Where El-P differs from his contemporaries is that this guy can ‘rock the mic’ (“in the parlance of our time” – M. Lebowski) with the best of them. This guy is fiercely intelligent which comes through in not only his music but also in his lyrics and rhyme style.  Just listen to Stepfather Factory which has El-P dissecting the experience of being a step child by using the story of a company who produces robotic stepfathers. It’s a chilling commentary  and a piece of fantastically acerbic poetry. El-P’s lyrics are densely packed scatter bombs of incisive analysis and it will take many many listens to just keep up enough to begin to analyse.

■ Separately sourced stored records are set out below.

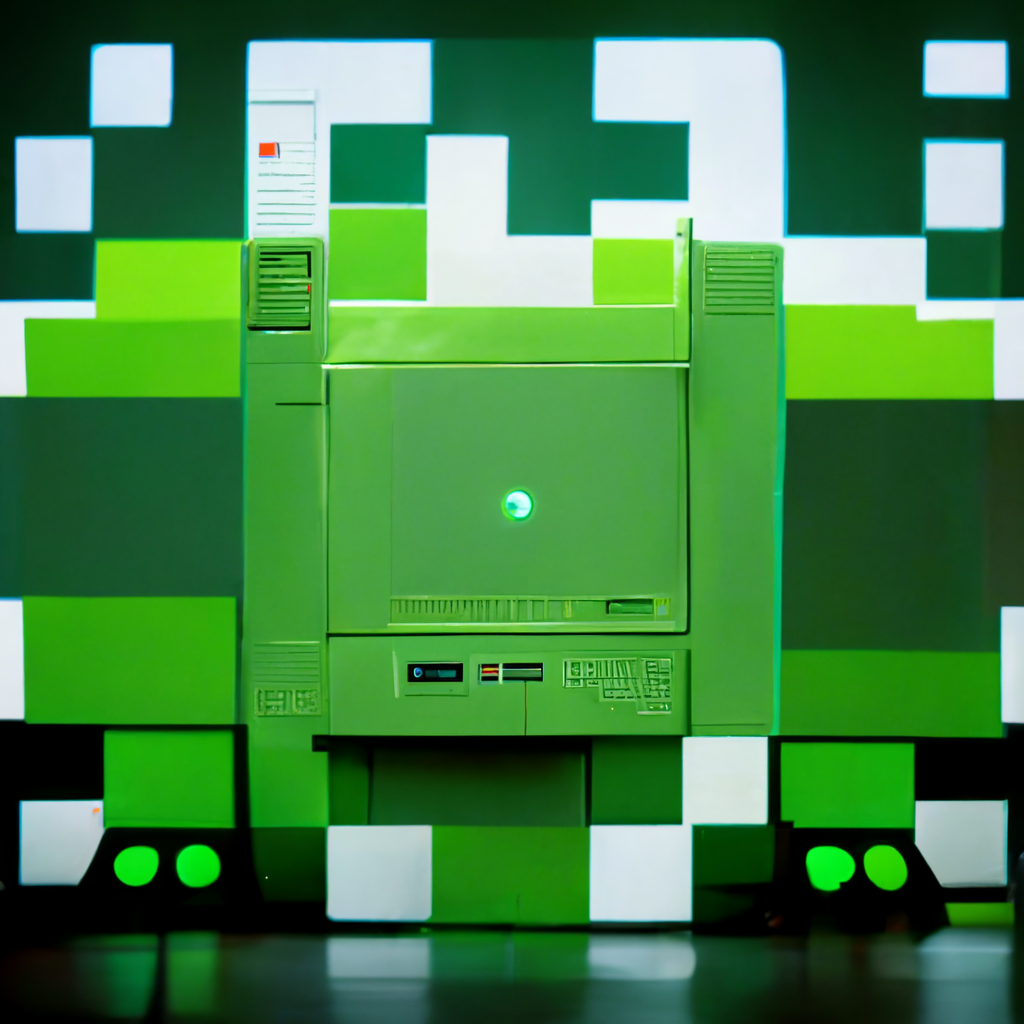
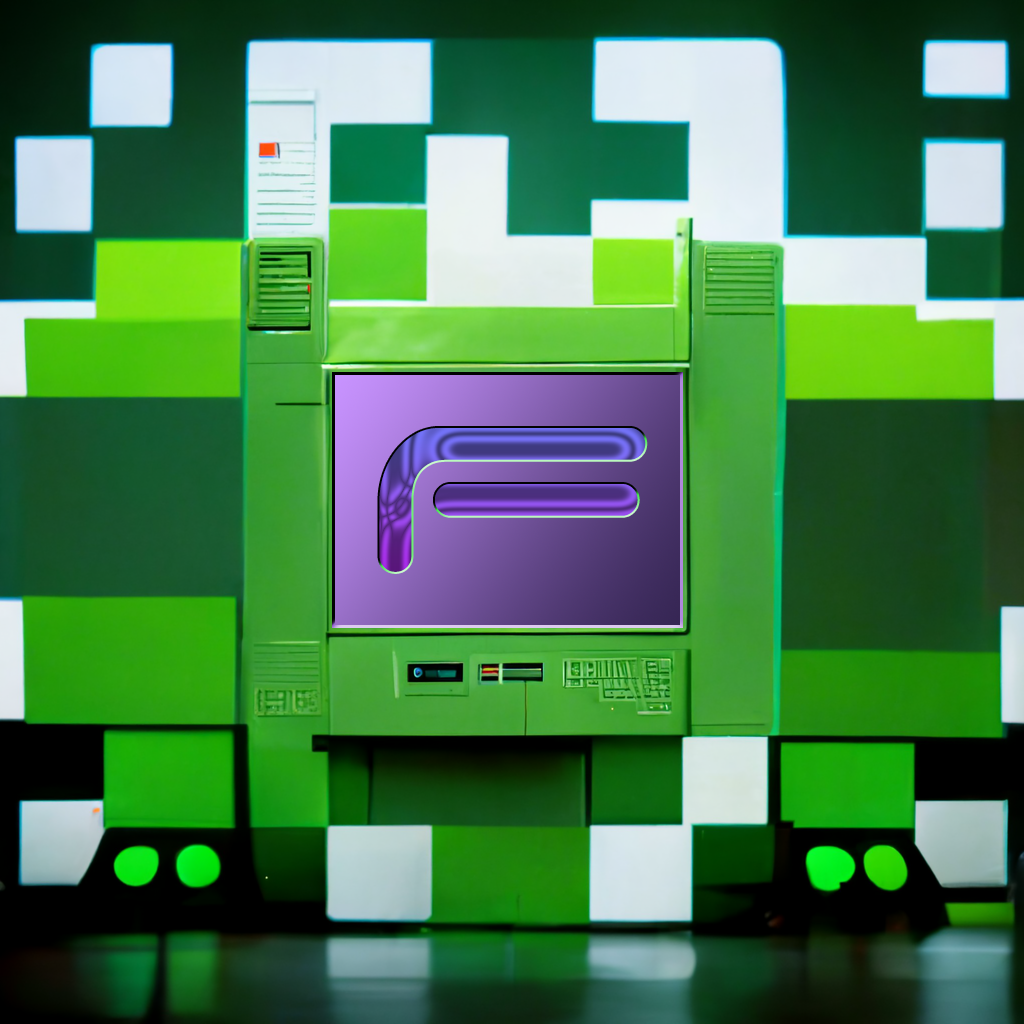
Udate image and readme

Changed region(s): [[0.3125, 0.3438, 0.6875, 0.625]]

diff --git a/README.md b/README.md
@@ -4,7 +4,7 @@ Fismo machines are a way of simulating processes, branching narratives, maps of 
 
 ![Fismo](docs/images/fismo-machine.png)
 
-_Yo dawg, we heard you like machines, so we put this machine in our state machine docs._ This is the machine that you will _clone_ and install your _own_ machines into. Practically _bristling_ with potential, amirite? Incidentally, It was created by another machine, using [Midjourney](https://twitter.com/midjourney). 🤖
+_Yo dawg, we heard you like machines, so we put this machine in our state machine docs._ This is the machine that you will _clone_ and install your _own_ machines into. Practically _bristling_ with potential, amirite? Incidentally, It was created in collaboration with another machine, via [Midjourney](https://twitter.com/midjourney). 🤖
 
 ## 📖 [Documentation](https://docs.fismo.xyz)
 ## 🧪 [Fismology Lab](https://github.com/cliffhall/Fismology)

At times it can feel like this album doesn’t want you to like it. It almost seems like it is challenging the listener to earn the right to further listening.  You may well feel like turning back. Turn it off. Walk away. You’ve got other music to listen to that wants to be friends with you. Persevere though. Once you start to get the logic of this soundscape it will feel so natural that you’ll wish for more music that has the depth of this.  This is not pop music after all people. This is real music. This is art. It’s true expression. This is not music made for the lowest common denominator and marketed by some teen girl in a mini-skirt sucking a lollipop. This is real and lasting.

You will feel oppressed in places by this album. There will be moments that feel a bit hard to bare but there will also be moments of absolute blissful release. The move from Deep Space 9MM into Tuned Mass Damper is one of my favourite gear changes on any album. In fact this album has quite a few brilliantly unexpected gear change moments. It’s almost as if it has a similar loud/soft dynamic ethos to The Pixies and Nirvana but  filtered through hip hop.

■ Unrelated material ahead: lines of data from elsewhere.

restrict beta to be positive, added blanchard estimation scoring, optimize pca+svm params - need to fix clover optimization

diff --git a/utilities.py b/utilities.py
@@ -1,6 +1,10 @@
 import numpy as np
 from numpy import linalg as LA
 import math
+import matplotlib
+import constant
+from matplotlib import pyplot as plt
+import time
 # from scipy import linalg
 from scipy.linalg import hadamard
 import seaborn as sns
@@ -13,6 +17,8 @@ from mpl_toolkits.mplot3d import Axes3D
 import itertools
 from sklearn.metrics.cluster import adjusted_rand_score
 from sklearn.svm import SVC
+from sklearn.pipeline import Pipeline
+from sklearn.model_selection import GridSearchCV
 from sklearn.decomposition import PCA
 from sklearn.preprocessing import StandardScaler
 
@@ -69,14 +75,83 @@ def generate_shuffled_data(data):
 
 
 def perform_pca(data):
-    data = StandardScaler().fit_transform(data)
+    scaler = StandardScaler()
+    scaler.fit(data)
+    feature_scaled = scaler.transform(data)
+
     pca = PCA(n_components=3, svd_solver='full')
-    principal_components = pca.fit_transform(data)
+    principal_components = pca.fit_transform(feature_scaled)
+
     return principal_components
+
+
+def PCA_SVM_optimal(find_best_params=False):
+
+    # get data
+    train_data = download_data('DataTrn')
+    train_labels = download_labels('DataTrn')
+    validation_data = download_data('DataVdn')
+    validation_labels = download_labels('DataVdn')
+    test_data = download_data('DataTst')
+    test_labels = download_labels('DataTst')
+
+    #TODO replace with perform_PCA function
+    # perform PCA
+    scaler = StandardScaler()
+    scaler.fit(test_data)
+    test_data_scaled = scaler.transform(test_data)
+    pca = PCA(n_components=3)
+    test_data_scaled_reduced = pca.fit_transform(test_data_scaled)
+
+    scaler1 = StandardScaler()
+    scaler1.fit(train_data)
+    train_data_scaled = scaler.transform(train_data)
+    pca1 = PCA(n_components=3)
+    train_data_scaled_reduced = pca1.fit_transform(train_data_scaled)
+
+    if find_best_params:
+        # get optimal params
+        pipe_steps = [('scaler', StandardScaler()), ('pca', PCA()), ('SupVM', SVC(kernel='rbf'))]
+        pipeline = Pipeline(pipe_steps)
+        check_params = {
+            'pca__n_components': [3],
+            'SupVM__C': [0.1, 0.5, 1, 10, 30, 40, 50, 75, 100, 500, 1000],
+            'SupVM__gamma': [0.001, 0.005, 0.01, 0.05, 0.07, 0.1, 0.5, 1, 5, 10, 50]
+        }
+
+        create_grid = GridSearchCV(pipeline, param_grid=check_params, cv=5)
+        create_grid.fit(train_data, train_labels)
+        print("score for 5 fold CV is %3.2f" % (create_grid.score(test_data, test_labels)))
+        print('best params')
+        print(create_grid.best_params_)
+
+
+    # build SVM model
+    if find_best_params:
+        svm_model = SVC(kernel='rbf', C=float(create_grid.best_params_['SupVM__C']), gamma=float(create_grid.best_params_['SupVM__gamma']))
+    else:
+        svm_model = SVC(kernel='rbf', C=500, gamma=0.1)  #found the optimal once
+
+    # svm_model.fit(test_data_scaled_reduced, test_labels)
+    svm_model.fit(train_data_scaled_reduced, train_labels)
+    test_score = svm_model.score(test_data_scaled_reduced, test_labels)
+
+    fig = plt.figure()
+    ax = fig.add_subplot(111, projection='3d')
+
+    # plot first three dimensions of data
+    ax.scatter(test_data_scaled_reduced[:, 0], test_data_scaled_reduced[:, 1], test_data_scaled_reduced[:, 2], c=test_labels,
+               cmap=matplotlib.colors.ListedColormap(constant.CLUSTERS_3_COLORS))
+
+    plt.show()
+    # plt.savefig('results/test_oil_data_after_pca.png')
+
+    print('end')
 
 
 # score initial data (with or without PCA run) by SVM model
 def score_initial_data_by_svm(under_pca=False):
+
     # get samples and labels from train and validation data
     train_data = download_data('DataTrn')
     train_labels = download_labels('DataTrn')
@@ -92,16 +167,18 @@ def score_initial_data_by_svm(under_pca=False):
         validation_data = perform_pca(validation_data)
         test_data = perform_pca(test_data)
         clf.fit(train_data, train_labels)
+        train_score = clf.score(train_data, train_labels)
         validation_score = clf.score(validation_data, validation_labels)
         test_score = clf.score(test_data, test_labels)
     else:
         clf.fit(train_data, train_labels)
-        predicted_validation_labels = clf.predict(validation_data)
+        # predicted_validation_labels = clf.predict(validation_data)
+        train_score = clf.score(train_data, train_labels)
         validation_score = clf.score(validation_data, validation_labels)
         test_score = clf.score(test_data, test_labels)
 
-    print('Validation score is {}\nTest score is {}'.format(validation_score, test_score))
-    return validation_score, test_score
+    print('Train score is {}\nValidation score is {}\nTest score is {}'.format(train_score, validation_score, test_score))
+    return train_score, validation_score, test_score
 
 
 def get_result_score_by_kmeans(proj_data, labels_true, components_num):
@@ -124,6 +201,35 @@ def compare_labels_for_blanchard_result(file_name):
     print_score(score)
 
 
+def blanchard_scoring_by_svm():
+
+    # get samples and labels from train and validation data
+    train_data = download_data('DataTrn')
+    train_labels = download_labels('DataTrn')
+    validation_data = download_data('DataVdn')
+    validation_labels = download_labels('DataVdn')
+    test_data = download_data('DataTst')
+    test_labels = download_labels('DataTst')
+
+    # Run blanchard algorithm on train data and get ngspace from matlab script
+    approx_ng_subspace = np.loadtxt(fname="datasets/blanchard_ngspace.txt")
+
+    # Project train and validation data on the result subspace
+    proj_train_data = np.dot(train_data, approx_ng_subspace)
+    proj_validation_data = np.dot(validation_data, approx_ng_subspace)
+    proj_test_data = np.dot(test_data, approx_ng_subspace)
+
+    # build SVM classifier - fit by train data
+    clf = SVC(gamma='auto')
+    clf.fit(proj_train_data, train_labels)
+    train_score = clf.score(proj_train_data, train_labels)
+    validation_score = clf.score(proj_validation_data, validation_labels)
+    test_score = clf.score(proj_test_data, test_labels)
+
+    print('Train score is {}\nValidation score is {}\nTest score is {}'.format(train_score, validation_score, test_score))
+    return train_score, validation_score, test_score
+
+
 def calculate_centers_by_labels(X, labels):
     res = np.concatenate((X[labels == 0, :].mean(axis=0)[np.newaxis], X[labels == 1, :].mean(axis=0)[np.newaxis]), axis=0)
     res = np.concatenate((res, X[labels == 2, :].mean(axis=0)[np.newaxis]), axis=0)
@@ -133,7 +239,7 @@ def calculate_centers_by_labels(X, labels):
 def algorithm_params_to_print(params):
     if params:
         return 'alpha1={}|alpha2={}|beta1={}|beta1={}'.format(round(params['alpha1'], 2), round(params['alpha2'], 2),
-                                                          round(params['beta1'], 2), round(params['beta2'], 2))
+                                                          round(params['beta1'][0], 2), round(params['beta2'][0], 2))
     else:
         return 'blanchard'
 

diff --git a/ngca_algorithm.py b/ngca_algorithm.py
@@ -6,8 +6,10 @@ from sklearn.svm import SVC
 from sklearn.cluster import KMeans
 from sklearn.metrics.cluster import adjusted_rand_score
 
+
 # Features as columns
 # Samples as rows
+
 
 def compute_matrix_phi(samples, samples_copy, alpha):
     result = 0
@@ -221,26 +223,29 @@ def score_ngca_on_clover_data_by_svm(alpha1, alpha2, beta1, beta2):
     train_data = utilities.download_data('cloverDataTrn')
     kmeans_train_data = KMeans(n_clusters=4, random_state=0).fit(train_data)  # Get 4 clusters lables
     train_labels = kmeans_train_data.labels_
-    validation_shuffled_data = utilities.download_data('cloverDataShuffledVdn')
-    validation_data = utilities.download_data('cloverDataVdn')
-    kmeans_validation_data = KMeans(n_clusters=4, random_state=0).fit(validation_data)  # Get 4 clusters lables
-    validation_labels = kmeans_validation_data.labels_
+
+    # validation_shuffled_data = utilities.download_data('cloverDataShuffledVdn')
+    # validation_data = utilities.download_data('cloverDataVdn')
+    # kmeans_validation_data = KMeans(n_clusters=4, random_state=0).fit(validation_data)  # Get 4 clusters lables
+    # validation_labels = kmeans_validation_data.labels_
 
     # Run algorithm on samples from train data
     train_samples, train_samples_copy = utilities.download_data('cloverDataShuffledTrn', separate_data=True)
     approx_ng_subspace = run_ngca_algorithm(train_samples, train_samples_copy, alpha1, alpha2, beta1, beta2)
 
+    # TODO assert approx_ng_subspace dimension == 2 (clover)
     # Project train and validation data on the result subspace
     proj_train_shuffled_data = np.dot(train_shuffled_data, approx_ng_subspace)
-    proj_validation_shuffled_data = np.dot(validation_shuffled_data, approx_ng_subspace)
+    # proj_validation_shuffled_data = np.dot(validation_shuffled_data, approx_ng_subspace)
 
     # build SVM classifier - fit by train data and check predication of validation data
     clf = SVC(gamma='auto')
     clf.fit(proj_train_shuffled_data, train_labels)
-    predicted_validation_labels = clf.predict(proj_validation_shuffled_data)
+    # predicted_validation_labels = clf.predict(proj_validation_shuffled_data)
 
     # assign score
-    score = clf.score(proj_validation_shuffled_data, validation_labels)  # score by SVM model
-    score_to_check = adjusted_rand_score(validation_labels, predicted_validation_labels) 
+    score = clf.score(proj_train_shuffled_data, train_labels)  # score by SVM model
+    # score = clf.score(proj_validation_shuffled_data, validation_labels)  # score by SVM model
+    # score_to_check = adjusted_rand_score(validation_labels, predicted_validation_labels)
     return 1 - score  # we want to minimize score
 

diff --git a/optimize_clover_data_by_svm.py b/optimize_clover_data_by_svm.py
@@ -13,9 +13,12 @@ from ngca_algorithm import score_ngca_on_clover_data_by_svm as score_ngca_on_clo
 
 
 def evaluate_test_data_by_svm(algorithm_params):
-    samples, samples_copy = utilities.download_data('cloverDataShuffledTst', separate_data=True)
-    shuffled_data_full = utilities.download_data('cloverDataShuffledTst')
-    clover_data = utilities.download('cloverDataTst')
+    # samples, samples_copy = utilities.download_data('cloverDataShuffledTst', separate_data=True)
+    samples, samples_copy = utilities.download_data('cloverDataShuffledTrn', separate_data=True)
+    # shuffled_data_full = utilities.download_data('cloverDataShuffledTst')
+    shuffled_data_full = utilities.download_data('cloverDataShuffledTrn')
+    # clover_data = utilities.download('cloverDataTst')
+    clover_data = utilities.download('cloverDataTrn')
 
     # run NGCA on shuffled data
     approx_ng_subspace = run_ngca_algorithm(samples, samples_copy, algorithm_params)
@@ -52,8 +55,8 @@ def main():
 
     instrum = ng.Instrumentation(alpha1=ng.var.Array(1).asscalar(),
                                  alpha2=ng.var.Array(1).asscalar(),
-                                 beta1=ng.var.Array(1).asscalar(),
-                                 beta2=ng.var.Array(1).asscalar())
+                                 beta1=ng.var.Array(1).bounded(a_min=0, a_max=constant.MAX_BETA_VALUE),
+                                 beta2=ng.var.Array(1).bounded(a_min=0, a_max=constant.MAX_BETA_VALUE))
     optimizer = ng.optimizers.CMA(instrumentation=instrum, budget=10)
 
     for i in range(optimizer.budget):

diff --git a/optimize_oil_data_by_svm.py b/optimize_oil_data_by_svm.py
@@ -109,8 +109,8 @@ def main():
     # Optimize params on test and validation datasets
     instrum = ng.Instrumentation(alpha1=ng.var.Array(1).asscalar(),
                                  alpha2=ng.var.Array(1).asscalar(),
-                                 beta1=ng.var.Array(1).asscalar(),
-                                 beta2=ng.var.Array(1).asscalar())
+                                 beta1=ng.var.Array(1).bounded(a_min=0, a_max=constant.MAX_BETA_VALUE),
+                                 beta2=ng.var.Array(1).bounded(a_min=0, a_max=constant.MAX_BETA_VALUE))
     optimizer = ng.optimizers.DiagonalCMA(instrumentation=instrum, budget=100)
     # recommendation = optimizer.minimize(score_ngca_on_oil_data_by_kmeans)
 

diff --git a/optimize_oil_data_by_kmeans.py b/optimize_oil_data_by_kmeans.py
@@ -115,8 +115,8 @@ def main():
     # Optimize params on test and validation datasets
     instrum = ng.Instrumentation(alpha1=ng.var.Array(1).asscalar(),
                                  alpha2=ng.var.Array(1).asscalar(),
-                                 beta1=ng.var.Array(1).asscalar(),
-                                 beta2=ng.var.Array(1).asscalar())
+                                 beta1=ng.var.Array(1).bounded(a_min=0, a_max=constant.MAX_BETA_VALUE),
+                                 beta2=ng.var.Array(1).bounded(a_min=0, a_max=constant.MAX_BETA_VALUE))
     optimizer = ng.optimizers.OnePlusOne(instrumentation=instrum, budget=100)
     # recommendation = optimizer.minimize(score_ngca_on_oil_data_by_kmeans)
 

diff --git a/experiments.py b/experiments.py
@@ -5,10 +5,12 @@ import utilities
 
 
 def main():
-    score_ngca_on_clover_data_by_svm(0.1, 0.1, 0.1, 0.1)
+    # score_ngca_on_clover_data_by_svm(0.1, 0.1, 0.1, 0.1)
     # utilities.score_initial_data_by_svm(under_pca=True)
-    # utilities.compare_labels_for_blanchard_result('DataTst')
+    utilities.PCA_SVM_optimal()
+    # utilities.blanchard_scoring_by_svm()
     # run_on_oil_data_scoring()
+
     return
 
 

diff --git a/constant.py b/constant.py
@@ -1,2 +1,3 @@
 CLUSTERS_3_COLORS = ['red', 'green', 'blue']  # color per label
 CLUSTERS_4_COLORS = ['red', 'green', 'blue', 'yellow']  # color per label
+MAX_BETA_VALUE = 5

I’m not prone to bouts of gushing enthusiasm but this album (and in fact this artist) are one of the things that really will start me off. Now that you know this though you’ll know better than to bring either up in conversation unless you want to join in. Go get it and get damaged…fantastically.

Post to Twitter

There are no comments yet, add one below.

Leave a Comment

Leave a Reply

Your email address will not be published. Required fields are marked *